The Hass-Horn: strong fundamentals for avocado growth in North America
By avocado expert Avi Crane.
Last year was a momentous one for the avocado industry. Towards the end of the Peruvian season, European markets were relieved of an excessive supply after the country gained access to the U.S. market without cold treatment, while the emerging avocado industries of Colombia and India announced they were keen to join the party too, speaking at the World Avocado Congress in Cairns, Australia. In 2012 the global avocado industry is set for another big year, and at www.freshfruitportal.com we would like to welcome former California Avocado Commission vice president Avi Crane as a contributing avocado columnist.
While the world economy starts its fifth year of a downturn that continues to plague international and domestic commerce, the North American avocado industry is projected to have another record breaking year in 2012. This author projects that total market margins and grower returns will surpass last year and continue a consistent pattern that began 15 years ago.

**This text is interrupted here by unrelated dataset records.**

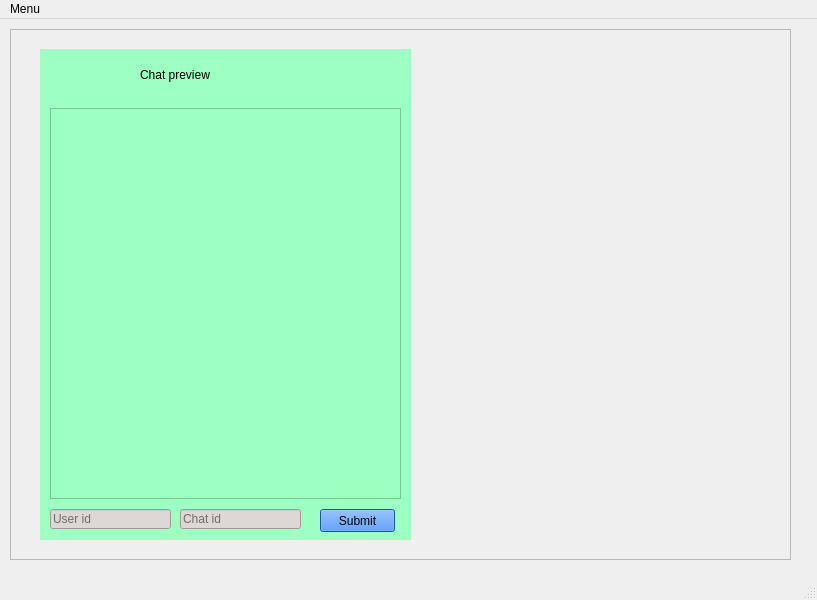
First picture: the form in interface.ui, repository andriymurovanyi/Sentiment-analisys, before the edit.
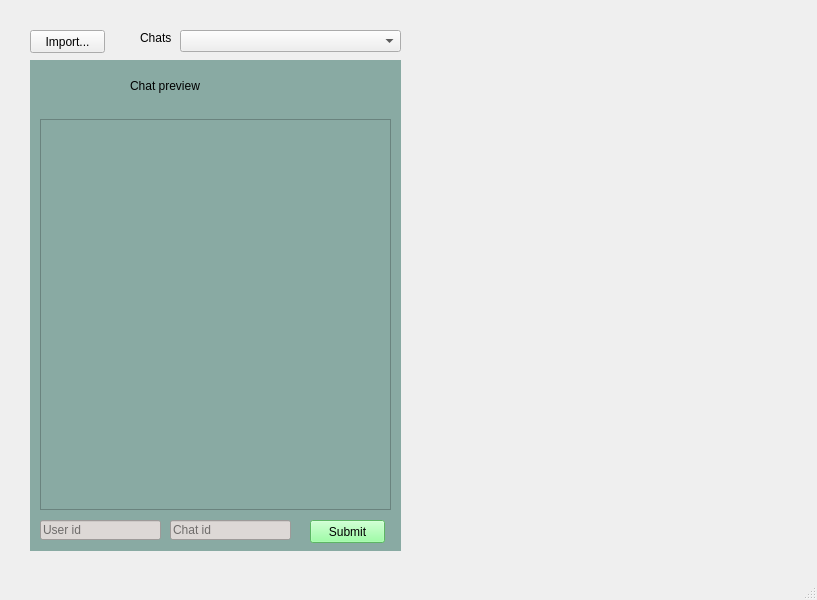
Second picture: the form after the edit.

Diff of the .ui file:
```diff
--- a/interface.ui
+++ b/interface.ui
@@ -14,32 +14,17 @@
    <string>MainWindow</string>
   </property>
   <widget class="QWidget" name="central_widget">
-   <widget class="QFrame" name="frame">
-    <property name="geometry">
-     <rect>
-      <x>10</x>
-      <y>10</y>
-      <width>781</width>
-      <height>531</height>
-     </rect>
-    </property>
-    <property name="frameShape">
-     <enum>QFrame::StyledPanel</enum>
-    </property>
-    <property name="frameShadow">
-     <enum>QFrame::Raised</enum>
-    </property>
     <widget class="QWidget" name="widget" native="true">
      <property name="geometry">
       <rect>
        <x>30</x>
-       <y>20</y>
+      <y>60</y>
        <width>371</width>
        <height>491</height>
       </rect>
      </property>
      <property name="styleSheet">
-      <string notr="true">background-color: rgb(158, 255, 194);</string>
+     <string notr="true">background-color: rgb(137, 170, 163);</string>
      </property>
      <widget class="QLabel" name="preview_title">
       <property name="geometry">
@@ -83,7 +68,7 @@
        </rect>
       </property>
       <property name="styleSheet">
-       <string notr="true">background-color: rgb(23, 116, 255);
+      <string notr="true">background-color: rgb(129, 255, 140);
 font: 75 12pt &quot;Times New Roman&quot;;</string>
       </property>
       <property name="text">
@@ -130,29 +115,45 @@
       </widget>
      </widget>
     </widget>
+   <widget class="QPushButton" name="import_button">
+    <property name="geometry">
+     <rect>
+      <x>30</x>
+      <y>30</y>
+      <width>75</width>
+      <height>23</height>
+     </rect>
+    </property>
+    <property name="text">
+     <string>Import...</string>
+    </property>
    </widget>
-  </widget>
-  <widget class="QMenuBar" name="menubar">
+   <widget class="QComboBox" name="chats_list">
+    <property name="geometry">
+     <rect>
+      <x>180</x>
+      <y>30</y>
+      <width>221</width>
+      <height>22</height>
+     </rect>
+    </property>
+   </widget>
+   <widget class="QLabel" name="label">
    <property name="geometry">
     <rect>
-     <x>0</x>
-     <y>0</y>
-     <width>817</width>
-     <height>21</height>
-    </rect>
-   </property>
-   <widget class="QMenu" name="menuMenu">
-    <property name="title">
-     <string>Menu</string>
+      <x>140</x>
+      <y>30</y>
+      <width>61</width>
+      <height>16</height>
+     </rect>
+    </property>
+    <property name="styleSheet">
+     <string notr="true">font: 75 12pt &quot;Times New Roman&quot;;</string>
     </property>
-    <addaction name="actionOpen"/>
-    <addaction name="separator"/>
-    <addaction name="actionExit"/>
-    <addaction name="actionSave_as"/>
-    <addaction name="separator"/>
-    <addaction name="actionExit_2"/>
+    <property name="text">
+     <string>Chats</string>
+    </property>
    </widget>
-   <addaction name="menuMenu"/>
   </widget>
   <widget class="QStatusBar" name="statusbar"/>
   <action name="actionOpen">
```
Left out of the diff: 2 changed lines with no effect on the pictures. Lines whose indentation alone changed are shown as unchanged.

I believe the key elements that have facilitated this remarkable expansion of profits remain solidly in place in 2012.
Growth of Hispanic Population in the USA
The 2010 U.S. Government Census Report results showed that the U.S. population grew by 9.7% during the previous decade, anf over half of this growth came from Hispanics. I would estimate the per capita consumption of avocados among this sector to be 2.5 times the general population. Along with the core consumption markets for avocados of California and Texas, this group provides the base of avocado consumption.

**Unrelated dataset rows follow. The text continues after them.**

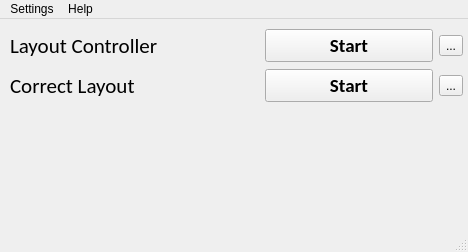
This is src/Chiya/mainwindow.ui in QYQYMBA/ChiyaProject as Qt 5 draws it before an edit. The edited form follows.
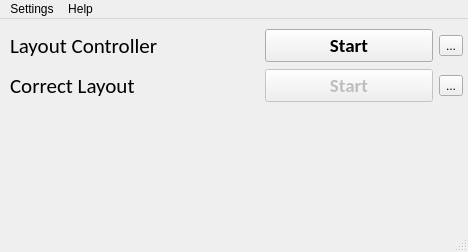
This is the edited form.

```diff
--- a/src/Chiya/mainwindow.ui
+++ b/src/Chiya/mainwindow.ui
@@ -127,6 +127,9 @@
      </item>
      <item>
       <widget class="QPushButton" name="clStateButton">
+       <property name="enabled">
+        <bool>false</bool>
+       </property>
        <property name="font">
         <font>
          <family>Calibri</family>
```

Year Round Supply
Starting in 1985 (Chile) and 1996 (Mexico), consumers in the U.S. have, for the first time, seen avocados on the shelves of their supermarkets year round. Avocados are no longer a seasonal eating experience, but a year round fixture on many kitchen tables. This has given the retail trade and food service establishments the confidence of offering avocados 52 weeks a year, with significant promotion periods in January (Super Bowl), April-May (Cinco de Mayo), July (4th of July) and November (Thanksgiving). Many other promotional opportunities during the entire year have made avocados an important produce item for the retail trade. This author has long held the view that the industry also needs to give additional effort to the Chinese New Year.
The immense promotion efforts since the 1980s that have been paid by California avocado growers, through the California Avocado Commission, continue to put avocados in front of consumers, as well as in the retail and food service trade. In the early ‘90s, the Chilean avocado industry has joined these efforts with their own promotion program.
Since 2002, these efforts have been augmented by the Hass Avocado Board (HAB) and its affiliated agencies. The Mexican Packer and Grower association (APEAM) independently runs their own program, which I believe is the most effective. The HAB has recently announced that it has chosen Emiliano Escobedo, long time manager of the APEAM program, as its new Executive Director. Escobedo brings to the HAB a track record of success in avocado promotion. I am encouraged that under his leadership, the coordination between the HAB, its affiliated agencies and APEAM will reach new levels that will make the total estimated US$50 million 2012 avocado promotion expenditures more effective for the industry.
When Bruce Peterson determined that Wal-Mart should be a major avocado seller in the mid-80s, I was working for a major produce supplier to Wal-Mart. The industry has never been the same since he made his decision. Today, I would estimate that Wal-Mart is the largest retailer of fresh avocados. However, Wal-Mart’s success has shown other retailers of the advantages of avocados and today it is estimated that 65% of all fresh avocado consumption in North America is through retail stores. The success of Stater Bros in Southern California, working closing with its avocado suppliers in offering a truly “Ripe for Tonight” to its customers, I believe will be repeated around North America in the coming years. I project that Stater Bros has the highest per store sales of avocados in the market.
Outlook in 2012
2012 will continue to see challenges for the avocado industry. There must be efforts to harmonize the standards for all avocados consumed in the U.S. Cooperation between avocado producers supplying this market must be augmented. Cooperation will result in a more profitable market for everyone. When consumption of this great product increases- everyone wins from the consumer to the producer.
If you have any comments about the avocado industry you would like to make related to what I've said, feel free to comment on this story.
Avi Crane’s career in the Produce Industry spans 38 years. Managing a 200 acre avocado ranch, he created innovated irrigation and planting layout regimes that increased both production and the fruit size of the Hass avocadoes. Working for the major Avocado Industry trade association, Crane developed industry-wide crop estimating and market data collecting programs that are still in use after 25 years.
Crane worked for some of the U.S.' top produce companies before forming his own business Prime Produce International, which closed its doors in 2009. Crane was a key participant in the growth of avocado consumption in the U.S. Market over the past 2.5 decades. He has served as a board member of the California Avocado Commission and the Hass Avocado Board, and now works on a consulting basis.